Compared to the tsunami or Katrina this earthquake is small potatoes. But this week, memories of just-caught cozze, frizzante mornings and spontaneous home-made lemoncello and grappa tastings are mingling with recollections of walking home to the Haight after the ’89 SF quake. Wading through a Union Square drenched in shattered glass, joining clusters around car radios, moving with the crowd of silent walkers spilling west, north and south from downtown, gathering breath before hustling under an overpass, cresting Buena Vista to see the smoke and fires pouring up from the Marina… But all I faced was an entry system that relied on electricity, a collapsed chimney across the street resting heavily on someone else’s car, a broken vase with rancid water. We spent our evening drinking on a friend’s stoop (vodka tonics, if I recall), shaken, freaked out by the pitch dark and thumping helicopters overhead, and sick for those in the Marina and under the collapsed concrete of the east bay. But we still had a place to sleep, to work, to live. Our shallow roots were undamaged.

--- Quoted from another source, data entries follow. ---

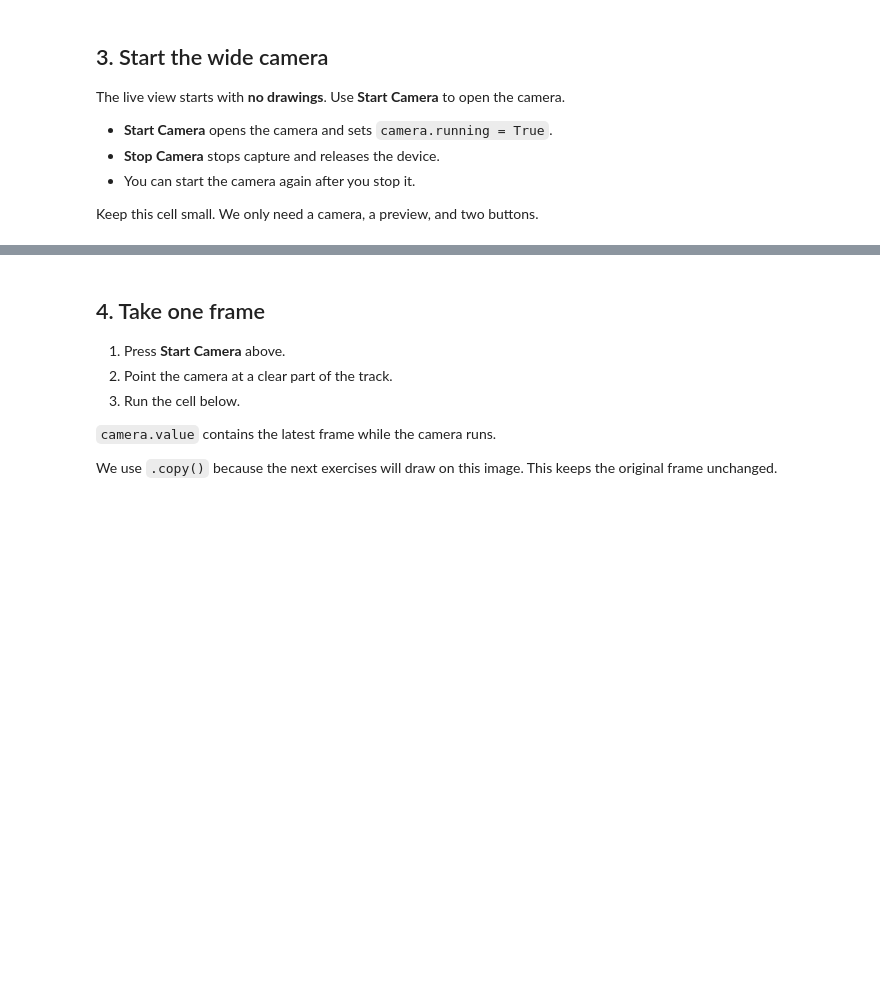
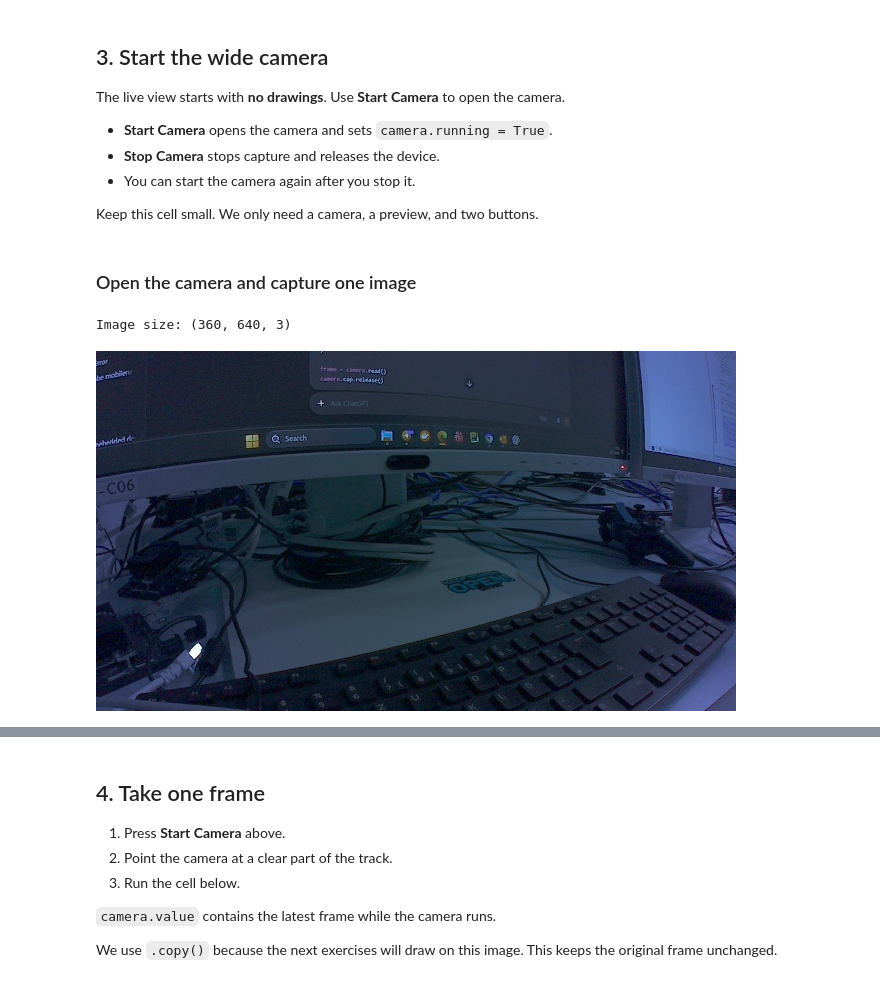
Before and after one commit to fhemulate/jetracer-labs-kuleuven, a Jupyter notebook: lab-1/Lab1_Part3_OpenCV_Drawing.ipynb, the cells around one changed output, grey strips where cells are left out. Saved outputs shown, nothing was run; the diff lists cells and outputs as text; code cells hidden in the pictures; blank space fills up the shorter version.

```diff
--- a/lab-1/Lab1_Part3_OpenCV_Drawing.ipynb
+++ b/lab-1/Lab1_Part3_OpenCV_Drawing.ipynb
@@ -61,3 +61,30 @@ The live view starts with **no drawings**. Use **Start Camera** to open the came
 - You can start the camera again after you stop it.
 
 Keep this cell small. We only need a camera, a preview, and two buttons.
+# %% [markdown]
+### Open the camera and capture one image
+# %%
+import cv2
+import ipywidgets as widgets
+from IPython.display import display, Image
+from jetcam.csi_camera import CSICamera
+camera = CSICamera(
+    width=640,
+    height=360,
+    capture_width=1280,
+    capture_height=720,
+    capture_fps=30
+)
+
+frame = camera.read()
+camera.cap.release()
+# %%
+print("Image size:", frame.shape)
+
+# Convert RGB to JPEG-compatible BGR
+bgr = cv2.cvtColor(frame, cv2.COLOR_RGB2BGR)
+
+display(Image(data=cv2.imencode('.jpg', bgr)[1].tobytes()))
+# %% [output]
+Image size: (360, 640, 3)
+[figure, added]
```
Also changed, not shown: parts of 12 cells of this notebook, 12 other files.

Hearing today that a friend’s family is actually from L’Aquila cements my sorrow at what they must be suffering. Her relatives have been accounted for, so they’re “lucky”. But their homes are destroyed, their businesses gone, their town extinct…in 30 seconds…and this in a land where roots run generations deep.
I keep thinking that the act of caring enough can psychically absorb a piece of their shock and trauma. Stupid, really. But until something more useful comes to mind, I’ll pay homage thinking of unprepossessing Norcia with its squat, cement buildings, graceful and functional fountains, women in silk stockings taking their passeggiata with suited beaux of 40 years. Truffles and cured meats aside, this isn’t a spot on a tourist map, just a town where people work, eat, sleep, laugh, live and die. Perhaps a bit like L’Aquila.
by Billy Collins
How agreeable it is not to be touring Italy this summer,
wandering her cities and ascending her torrid hilltowns.
How much better to cruise these local, familiar streets,
fully grasping the meaning of every roadsign and billboard
and all the sudden hand gestures of my compatriots.
There are no abbeys here, no crumbling frescoes of famous
domes and there is no need to memorize a succession
of kings or tour the dripping corners of a dungeon.
No need to stand around a sarcophagus, see Napoleon’s
little bed on Elba, or view the bones of a saint under glass.
How much better to command the simple precinct of home
than be dwarfed by pillar, arch, and basilica.
Why hide my head in phrase books and wrinkled maps?
Why feed scenery into a hungry, one-eyes camera
eager to eat the world one monument at a time?
Instead of slouching in a café ignorant of the word for ice,
I will head down to the coffee shop and the waitress
known as Dot. I will slide into the flow of the morning
paper, all language barriers down,
rivers of idiom running freely, eggs over easy on the way.
And after breakfast, I will not have to find someone
willing to photograph me with my arm around the owner.
I will not puzzle over the bill or record in a journal
what I had to eat and how the sun came in the window.
It is enough to climb back into the car
as if it were the great car of English itself
and sounding my loud vernacular horn, speed off
down a road that will never lead to Rome, not even Bologna.
*I found this forgotten Billy Collins poem in my Italy notes as I was looking for a photo to include. It’s like Collins was on my trip, and in my head for weeks after our return.